Submitted in response to written requests from the Inquiry, usually providing lists of questions to be answered. In most cases these formed the basis of questioning in public sessions, but in some cases they were read into the record (or taken as read) and the witness did not appear in person.
Given by witnesses invited by the Inquiry, normally after they have made written statements. These sessions could be viewed live online and sometimes on television news services, and the video recordings are part of the archive. The statements were usually released to the public after the public sessions.
MP for Charnwood at the time of giving evidence, Dorrell had been responsible for media policy and regulation as heritage secretary in the 1990s, when the Conservative Government decided to do nothing with the Calcutt suggestions for press reforms. Dorrell told the Inquiry he thought "recent wrongdoing" such as phone hacking was a failure of management not of regulation and that a powerful ombudsman could work without intervention from the state. Lord Levenson suggested that a statute giving legal recognition to the Ombudsman's views would not amount to parliamentary control.
Conservative MP for Surrey Heath and Education Secretary at the time of the Inquiry. A former journalist at the Aberdeen Press and Journal, the Times, the BBC and the Spectator. Told the Inquiry that sometimes "individuals reach for regulation in order to deal with failures of character or morality, and sometimes that regulation is right and appropriate but some of us believe that before the case for regulation is made, the case for liberty needs to be asserted as well".
Westminster-based journalist since 1982, Political Editor and columnist for The Independent and former Political Editor of The Sunday Times. He told the Inquiry he recognised that self-regulation had not worked but feared under the more restrictive regime sought by some politicians, important disclosures about politicians and the press themselves might not be made. He was also concerned that statutory regulation could not keep pace with new media technologies.
Broadcaster, journalist, writer and television presenter. Marr began his career as a political commentator, subsequently edited The Independent, and at time of giving evidence was working for the BBC. Marr told the Inquiry that rivalry between journalists was inevitable and that forming good contacts with Ministers was necessary and inevitable and that the Inquiry should not be too “fastidious”.

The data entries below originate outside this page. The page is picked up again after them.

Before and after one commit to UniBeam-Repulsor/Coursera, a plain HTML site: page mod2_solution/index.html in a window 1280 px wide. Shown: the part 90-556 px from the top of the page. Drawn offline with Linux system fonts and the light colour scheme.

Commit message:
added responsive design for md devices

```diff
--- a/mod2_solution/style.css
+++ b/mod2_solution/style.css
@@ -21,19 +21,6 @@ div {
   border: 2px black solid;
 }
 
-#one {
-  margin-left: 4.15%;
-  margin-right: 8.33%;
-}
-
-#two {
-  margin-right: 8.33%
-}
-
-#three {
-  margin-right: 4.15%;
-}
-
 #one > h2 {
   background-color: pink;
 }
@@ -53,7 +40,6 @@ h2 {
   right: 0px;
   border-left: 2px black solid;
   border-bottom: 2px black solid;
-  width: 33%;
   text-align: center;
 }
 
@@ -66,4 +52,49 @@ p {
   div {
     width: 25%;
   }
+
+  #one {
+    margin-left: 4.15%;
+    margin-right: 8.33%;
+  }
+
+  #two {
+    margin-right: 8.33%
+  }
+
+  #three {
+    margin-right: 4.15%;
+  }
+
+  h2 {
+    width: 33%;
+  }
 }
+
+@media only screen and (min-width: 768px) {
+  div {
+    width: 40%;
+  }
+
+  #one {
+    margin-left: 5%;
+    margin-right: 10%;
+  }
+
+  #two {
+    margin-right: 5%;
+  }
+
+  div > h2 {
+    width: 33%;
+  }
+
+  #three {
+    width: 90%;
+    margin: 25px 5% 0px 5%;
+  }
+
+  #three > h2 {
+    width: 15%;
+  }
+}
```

Political Editor of the Mail on Sunday at time of giving evidence. A Lobby member since 1983, Walters previously worked at The Sun and Sunday Express. In 2013, he was Political Journalist of the Year, the third time he had been given the accolade. One of the stories commended was his revelation that Lord Leveson had "threatened to quit" over criticism from a Cabinet Minister. Another concerned text messages between David Cameron and former News International chief executive Rebekah Brooks revealing that the Government would resist calls arising from the Leveson Inquiry for tougher press legislation.
British Labour Party politician, Member of Parliament for Exeter since 1997 and Secretary of State for Culture, Media and Sport from 2009 to 2010. Before entering politics he worked as a BBC Radio reporter and journalist. Bradshaw gave evidence as the recently departed Culture Secretary and argued that self-regulation required some statutory underpinning. He commended the submission of the Media Standards Trust.

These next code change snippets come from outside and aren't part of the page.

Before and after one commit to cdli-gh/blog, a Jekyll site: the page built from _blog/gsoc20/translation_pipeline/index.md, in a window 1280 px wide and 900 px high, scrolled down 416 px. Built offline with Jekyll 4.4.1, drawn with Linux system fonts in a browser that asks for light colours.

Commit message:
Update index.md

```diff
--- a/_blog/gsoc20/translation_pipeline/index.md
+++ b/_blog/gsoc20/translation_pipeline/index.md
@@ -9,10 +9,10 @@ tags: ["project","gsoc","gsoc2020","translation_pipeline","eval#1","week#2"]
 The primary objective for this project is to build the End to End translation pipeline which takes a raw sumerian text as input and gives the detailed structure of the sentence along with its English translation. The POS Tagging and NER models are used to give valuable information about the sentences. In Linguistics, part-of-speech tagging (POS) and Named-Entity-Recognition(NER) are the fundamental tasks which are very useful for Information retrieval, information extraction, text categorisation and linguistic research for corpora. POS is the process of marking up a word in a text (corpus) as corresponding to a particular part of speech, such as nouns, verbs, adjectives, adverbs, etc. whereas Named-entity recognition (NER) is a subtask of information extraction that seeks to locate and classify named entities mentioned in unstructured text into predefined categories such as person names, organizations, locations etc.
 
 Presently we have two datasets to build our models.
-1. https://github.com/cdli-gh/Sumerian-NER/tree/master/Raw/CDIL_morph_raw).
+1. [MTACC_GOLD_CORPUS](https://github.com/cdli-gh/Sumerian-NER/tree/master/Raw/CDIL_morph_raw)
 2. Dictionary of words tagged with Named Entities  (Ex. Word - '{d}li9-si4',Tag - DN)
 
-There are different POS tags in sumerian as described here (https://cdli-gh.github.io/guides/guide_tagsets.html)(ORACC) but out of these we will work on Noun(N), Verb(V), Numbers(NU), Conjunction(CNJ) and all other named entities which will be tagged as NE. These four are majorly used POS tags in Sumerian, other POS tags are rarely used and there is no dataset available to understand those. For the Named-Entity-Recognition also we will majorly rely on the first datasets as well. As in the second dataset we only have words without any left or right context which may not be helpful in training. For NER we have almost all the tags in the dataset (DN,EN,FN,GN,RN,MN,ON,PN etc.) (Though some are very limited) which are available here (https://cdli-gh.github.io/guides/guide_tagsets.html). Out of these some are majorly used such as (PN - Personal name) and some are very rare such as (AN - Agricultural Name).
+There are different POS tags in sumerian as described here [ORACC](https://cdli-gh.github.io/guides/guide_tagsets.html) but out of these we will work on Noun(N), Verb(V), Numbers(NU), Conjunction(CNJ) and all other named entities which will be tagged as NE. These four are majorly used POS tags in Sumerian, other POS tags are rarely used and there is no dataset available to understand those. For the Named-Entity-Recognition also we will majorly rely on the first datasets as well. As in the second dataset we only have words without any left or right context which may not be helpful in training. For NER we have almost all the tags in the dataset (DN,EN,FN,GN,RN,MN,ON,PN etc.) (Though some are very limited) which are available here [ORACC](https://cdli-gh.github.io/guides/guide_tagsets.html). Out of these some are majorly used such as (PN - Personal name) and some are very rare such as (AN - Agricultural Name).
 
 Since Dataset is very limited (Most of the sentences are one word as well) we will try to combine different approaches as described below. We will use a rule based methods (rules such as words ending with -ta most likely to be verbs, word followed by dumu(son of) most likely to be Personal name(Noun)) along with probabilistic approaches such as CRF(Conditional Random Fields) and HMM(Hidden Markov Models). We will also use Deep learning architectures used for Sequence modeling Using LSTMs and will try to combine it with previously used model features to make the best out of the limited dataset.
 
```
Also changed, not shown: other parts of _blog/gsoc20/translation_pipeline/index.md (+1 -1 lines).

Professor of Political Communication at Goldsmiths, University of London. In looking at the practices of journalism in relation to political issues and democratic practices, Davis told the Inquiry that he had conducted research at Westminster, Whitehall, the London Stock Exchange, across business and financial networks, among major political parties and across the trade union movement as part of his research for the Coordinating Committee for Media Reform.

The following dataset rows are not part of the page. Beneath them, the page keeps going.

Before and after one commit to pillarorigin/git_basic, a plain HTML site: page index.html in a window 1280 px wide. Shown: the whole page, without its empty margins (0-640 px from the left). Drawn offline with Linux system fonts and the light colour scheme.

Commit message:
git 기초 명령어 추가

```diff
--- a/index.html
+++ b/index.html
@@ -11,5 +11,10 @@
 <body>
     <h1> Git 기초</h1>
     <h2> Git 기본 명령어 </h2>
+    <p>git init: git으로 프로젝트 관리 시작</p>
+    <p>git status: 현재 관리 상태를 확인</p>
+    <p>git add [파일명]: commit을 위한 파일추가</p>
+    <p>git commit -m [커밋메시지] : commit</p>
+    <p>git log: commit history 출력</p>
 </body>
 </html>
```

Was founded in 1944 to promote parliamentary democracy. Its work encompasses a wide range of areas, from citizenship education to the role of Parliament, and the impact of new media on politics. In addition, the Society programmes events in Westminster with high-profile speakers plus seminars and fringe events at party conferences.
British Labour Party MP for Watford 1997-2010 and Parliamentary Under Secretary of State at the Ministry of Justice from 2009 to 2010. Ward told Inquiry that within weeks of becoming an MP she was subject to intense media intrusion and threats, including from the News of the World, purporting to have compromising photographs of her.
The British Broadcasting Corporation (BBC) is a British public-service broadcaster. Its headquarters are at Broadcasting House in London and it is the world's oldest national broadcasting organisation, and the largest in terms of number of employees. The BBC is established under a Royal Charter and operates under its Agreement with the Secretary of State for Culture, Media and Sport. Its work is funded principally by an annual television licence fee charged to all British households, companies, and organisations using any type of equipment to receive or record television services.
Centre-left political party in the UK, including social-democratic, democratic-socialist and trade-unionist outlooks. Harriet Harman QC MP presented the party's written evidence for the future of the press, presenting comprehensive options. She identified two deep-rooted problems: lack of redress for complaints and concentration of ownership. Summarised three options and the party's views on their strengths and weaknesses: a contractual system under a new PCC, a voluntary system with incentives, and statutory arrangements (for which, she said, a YouGov poll found 62 per cent support).